(Difference listings)
--- START ---
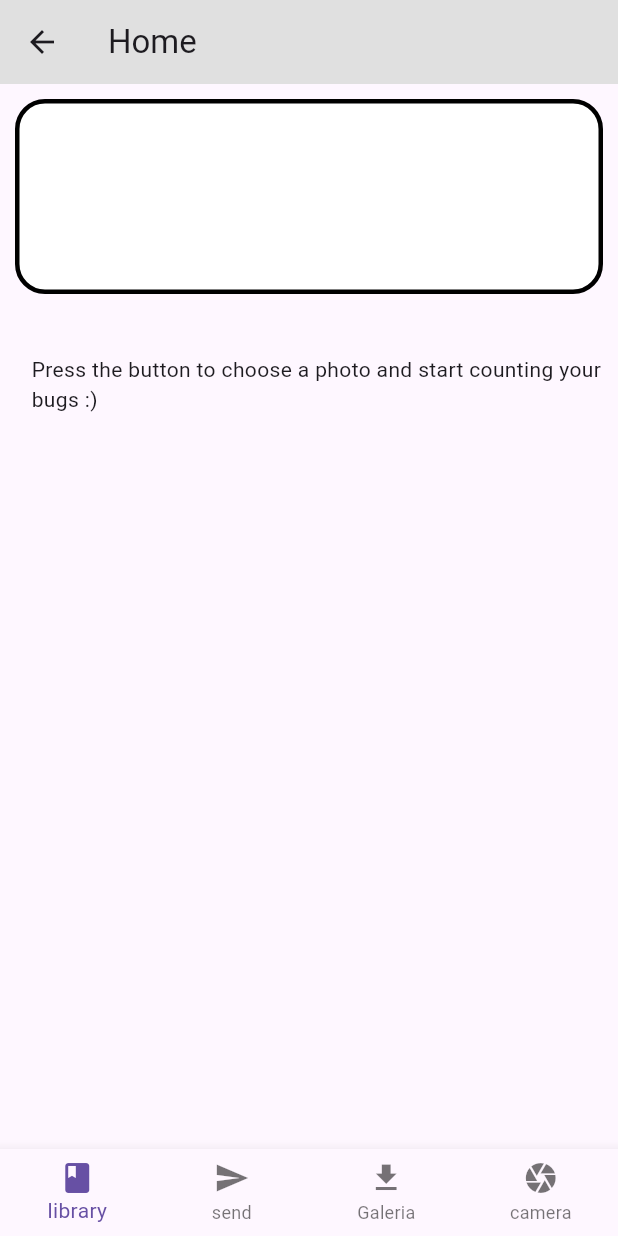
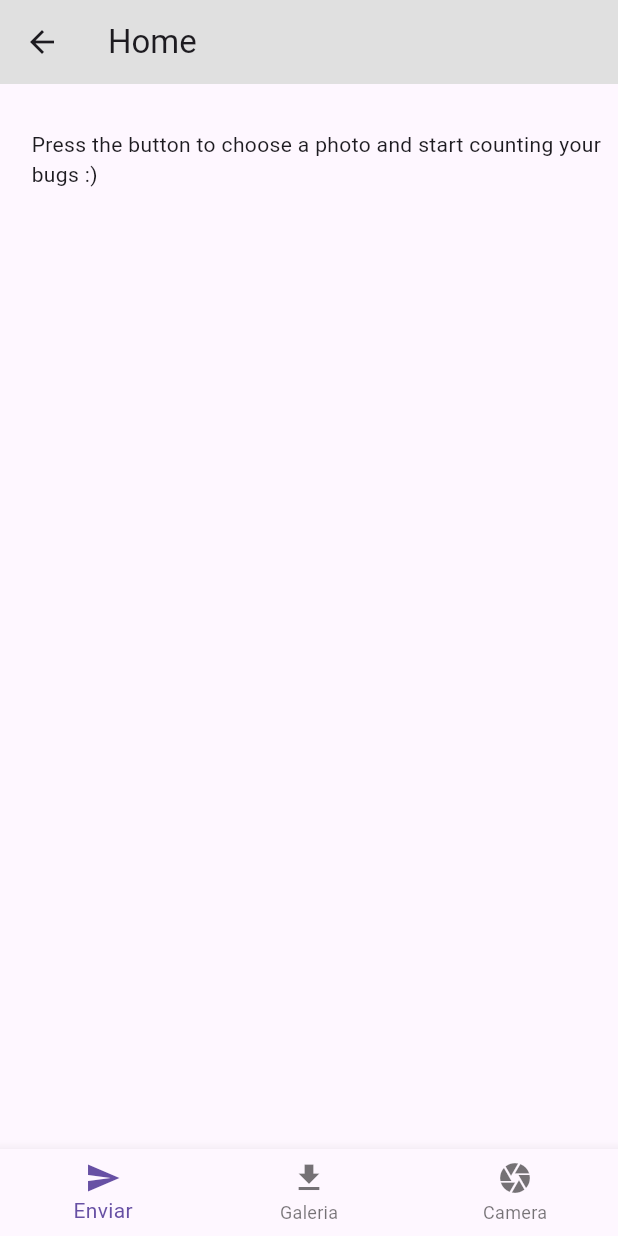
Before and after one commit to HackerSchool/count-my-bugs, a Flutter app: the FirstPage screen opened directly, on a phone screen of 412 x 824 dp. Run offline on Flutter 3.47's test engine with Material 3 defaults, Android fonts, the light colour scheme and no system bars; our stand-ins replace image_picker.

Commit message:
melhorias no front end

```diff
--- a/lib/Functions.dart
+++ b/lib/Functions.dart
@@ -1,7 +1,6 @@
 import 'package:flutter/foundation.dart';
-import 'package:flutter/material.dart';
 import 'package:image_picker/image_picker.dart';
-class F {
+class Fotos {
 
   final picker = ImagePicker();
   Future getImage(bool isCamera, Uint8List web_image) async {
@@ -32,25 +31,4 @@ class F {
     }
     return web_image;
     }
-
   }
-
-  class Barra extends StatelessWidget {
-  const Barra({super.key});
-
-  @override
-  Widget build(BuildContext context) {
-    return Padding(
-              padding: const EdgeInsets.all(10.0),
-              child: Container(
-                height: 130,
-                width: 200,
-                decoration: BoxDecoration(
-                  borderRadius: const BorderRadius.all(Radius.circular(20)),
-                  color: Colors.white,
-                  border: Border.all(color: Colors.black, width: 3),
-                ),
-              )
-            );
-  }
-}
--- a/lib/base.dart
+++ b/lib/base.dart
@@ -1,5 +1,4 @@
 import 'dart:convert';
-import 'package:flutter/material.dart';
 import 'package:http/http.dart' as http;
 
 const String baseUrl = 'http://miguelcardoso.pythonanywhere.com/';
--- a/lib/futuro.dart
+++ /dev/null
@@ -1,167 +0,0 @@
-import 'dart:io';
-import 'package:flutter/foundation.dart';
-import 'package:flutter/material.dart';
-import 'package:flutter_speed_dial/flutter_speed_dial.dart';
-import 'package:image_picker/image_picker.dart';
-import 'package:http/http.dart' as http;
-import 'dart:convert';
-
-import 'base.dart';
-import 'Functions.dart';
-import 'intro.dart';
-
-
-
-class FirstPage extends StatefulWidget {
-  const FirstPage({super.key});
-
-  @override
-  State<FirstPage> createState() => _FirstPageState();
-}
-
-class _FirstPageState extends State<FirstPage> {
-
-
-Future _navigateBottomBar(int index) async{
-  if (index==1){
-    showDialog(
-      context: context,
-      builder: (context){
-        return Center(child: CircularProgressIndicator());
-      }
-    );
-
-    var responde = await BaseClient().post(web_image); //manda-se a imagem
-    var teste = await BaseClient().get();              //recebe-se a imagem modificada e a contagem. Estao dentro de teste
-
-    responde = base64Decode(teste['imagem']);
-    var num = teste['numeros'];
-
-    setState(() {
-      web_image = responde;            //passa-se a imagem e o numero para as variaveis globais
-      num_colonias = num;
-    });
-
-    /*Tira o círculo*/
-
-    Navigator.of(context).pop();
-
-
-  }
-  if (index==2){
-      var a = await F().getImage(false, web_image);
-
-    setState(() {
-      web_image = a;
-      check_image = 1;
-    });
-  }
-  if(index==3){
-
-    var a = await F().getImage(true, web_image);           //A camera n esta a funcionar em web, mas funciona com o Android
-
-    setState(() {
-
-      print(web_image);
-      web_image = a;
-      check_image = 1;
-
-    });
-  }
-}
-
-
-
-
-final picker = ImagePicker();
-int check_image = 1;             // verifica se alguma imagem foi selcionada (Sim == 1; Nao == 0)
-//File? file;                   //variavel do tipo ficheiro que guarda a imagem que sai da funçao, caso nao web
-Uint8List web_image = Uint8List(8); // guarda a imagem que sai da funçao caso web
-int num_colonias = 0;
-Uint8List b = Uint8List(8);
-final isDialOpen = ValueNotifier(false);
-
-  @override
-  Widget build(BuildContext context) {
-    return WillPopScope(                  //isto serve para quando se carregar na seta de voltar atras com o menu aberto, sairmos do menu
-                                          // em vez de sairmos da aplicaçao
-      onWillPop: ()async{
-        if(isDialOpen.value){
-
-          isDialOpen.value = false;
-          return false;
-        }
-        else{
-          return true;
-        }
-      },
-
-
-
-      child: Scaffold(
-        appBar: AppBar(
-          title: Text("Home"),
-          backgroundColor: Colors.grey[300],
-        ),
-
-
-
-        bottomNavigationBar: BottomNavigationBar(
-          type: BottomNavigationBarType.fixed,
-          onTap: _navigateBottomBar,
-          items: [
-           BottomNavigationBarItem(
-            icon: Icon(Icons.book),
-            label: "library",
-          ),
-          BottomNavigationBarItem(
-            icon: Icon(Icons.send),
-            label: "send",
-          ),
-          BottomNavigationBarItem(
-            icon: Icon(Icons.file_download),
-            label: "Galeria",
-          ),
-          BottomNavigationBarItem(
-            icon: Icon(Icons.camera),
-            label: "camera",
-          ),
-        ]),
-
-        body:
-        ListView(
-          children: [
-
-            Barra(),
-            //Barra(),
-
-
-            SizedBox(
-              height: 250,
-              width: 250,
-              child: listEquals(web_image, b)?
-              Container(
-                padding: EdgeInsets.only(top: 30, left: 21),
-                child: Text(
-                  'Press the button to choose a photo and start counting your bugs :)'
-                )
-              ):
-                Row(
-                  children: [
-                    Image.memory(web_image, fit: BoxFit.contain),
-                    Text("Contagem: $num_colonias",style: TextStyle(fontSize: 15,)),
-                  ],
-                ),
-
-
-            ),
-
-
-
-
-          ],
-        )
-      ),
-    );
-  }
-}
--- a/lib/intro.dart
+++ b/lib/intro.dart
@@ -1,4 +1,4 @@
-import 'package:count_my_bugs/futuro.dart';
+import 'package:count_my_bugs/pagina-principal.dart';
 import 'package:flutter/material.dart';
 import 'package:flutter/rendering.dart';
 
--- /dev/null
+++ b/lib/pagina-principal.dart
@@ -0,0 +1,164 @@
+import 'package:flutter/foundation.dart';
+import 'package:flutter/material.dart';
+import 'dart:convert';
+import 'base.dart';
+import 'Functions.dart';
+
+
+
+class FirstPage extends StatefulWidget {
+  const FirstPage({super.key});
+
+  @override
+  State<FirstPage> createState() => _FirstPageState();
+}
+
+class _FirstPageState extends State<FirstPage> {
+
+
+
+Uint8List web_image = Uint8List(8); // guarda a imagem que sai da funçao caso web
+bool mostrar_contagem = false;
+int num_colonias = 0;
+Uint8List vazio = Uint8List(8);     //Variavel para verificar se temos uma imagem ao comparar com uma "matriz vazia"
+final isDialOpen = ValueNotifier(false);
+
+  @override
+  Widget build(BuildContext context) {
+    return WillPopScope(                  //isto serve para quando se carregar na seta de voltar atras com o menu aberto, sairmos do menu
+                                          // em vez de sairmos da aplicaçao
+      onWillPop: ()async{
+        if(isDialOpen.value){
+
+          isDialOpen.value = false;
+          return false;
+        }
+        else{
+          return true;
+        }
+      },
+
+
+
+      child: Scaffold(
+        appBar: AppBar(
+          title: Text("Home"),
+          backgroundColor: Colors.grey[300],
+        ),
+
+
+
+        bottomNavigationBar: BottomNavigationBar(
+          type: BottomNavigationBarType.fixed,
+          onTap: _navigateBottomBar,
+          items: [
+          BottomNavigationBarItem(
+            icon: Icon(Icons.send),
+            label: "Enviar",
+          ),
+          BottomNavigationBarItem(
+            icon: Icon(Icons.file_download),
+            label: "Galeria",
+          ),
+          BottomNavigationBarItem(
+            icon: Icon(Icons.camera),
+            label: "Camera",
+          ),
+        ]),
+
+        body: listEquals(web_image, vazio)?
+
+          Container(
+            padding: EdgeInsets.only(top: 30, left: 21),
+            child: Text('Press the button to choose a photo and start counting your bugs :)')
+          ):
+
+          Center(
+
+            child: Column(
+              mainAxisAlignment: MainAxisAlignment.start,
+              children: [
+                Container(
+
+                  decoration: BoxDecoration(
+                    borderRadius: BorderRadius.circular(24),
+                    border: Border.all(color: Colors.black, width: 3)
+                  ),
+
+                  margin: EdgeInsets.only(top: 25, bottom: 20),
+
+                  child: ClipRRect(
+                    borderRadius: BorderRadius.circular(20),
+                    child: Image.memory(
+                      web_image,
+                      fit: BoxFit.cover,
+                      height: 400,
+                      width: 300,
+                    )
+                  )
+                ),
+                mostrar_contagem?
+                Text("Contagem: $num_colonias",style: TextStyle(fontSize: 15,)):
+                Text("",style: TextStyle(fontSize: 15,))
+              ],
+            ),
+
+          ),
+
+      ),
+    );
+  }
+  //Funçao que realiza as diversas funçoes dos 3 botões da bottom navigation bar
+
+Future _navigateBottomBar(int index) async{
+
+  if (index==0){        //Enviar
+    showDialog(
+      context: context,
+      builder: (context){
+        return Center(child: CircularProgressIndicator());
+      }
+    );
+
+    var responde = await BaseClient().post(web_image); //manda-se a imagem
+    var teste = await BaseClient().get();              //recebe-se a imagem modificada e a contagem. Estao dentro de teste
+
+    responde = base64Decode(teste['imagem']);
+    var num = teste['numeros'];
+
+    setState(() {
+      web_image = responde;            //passa-se a imagem e o numero para as variaveis globais
+      num_colonias = num;
+      mostrar_contagem = true;
+    });
+
+    /*Tira o círculo*/
+
+    Navigator.of(context).pop();
+
+
+  }
+  if (index==1){          //Galeria
+      var a = await Fotos().getImage(false, web_image);
+
+    setState(() {
+      web_image = a;
+      num_colonias = 0;
+      mostrar_contagem = false;
+    });
+  }
+
+  if(index==2){         //Câmera
+
+    var a = await Fotos().getImage(true, web_image);           //A camera n esta a funcionar em web, mas funciona com o Android
+
+    setState(() {
+
+      print(web_image);
+      web_image = a;
+      num_colonias = 0;
+      mostrar_contagem = false;
+    });
+  }
+}
+}
--- a/pubspec.yaml
+++ b/pubspec.yaml
@@ -36,7 +36,7 @@ dependencies:
   # The following adds the Cupertino Icons font to your application.
   # Use with the CupertinoIcons class for iOS style icons.
   cupertino_icons: ^1.0.2
-  image_picker: ^0.8.7+5
+  image_picker: ^1.1.2
   http: ^0.13.5
   flutter_speed_dial: ^4.3.0
 
```
Also changed, not shown: lib/main.dart (+0 -8 lines), pubspec.lock, 4 other files.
--- END ---
▶ **Task statement**
Filter the records for the string "index" and copy every line that holds it.

▶ **Task solution**
-Future _navigateBottomBar(int index) async{
-  if (index==1){
-  if (index==2){
-  if(index==3){
+Future _navigateBottomBar(int index) async{
+  if (index==0){        //Enviar
+  if (index==1){          //Galeria
+  if(index==2){         //Câmera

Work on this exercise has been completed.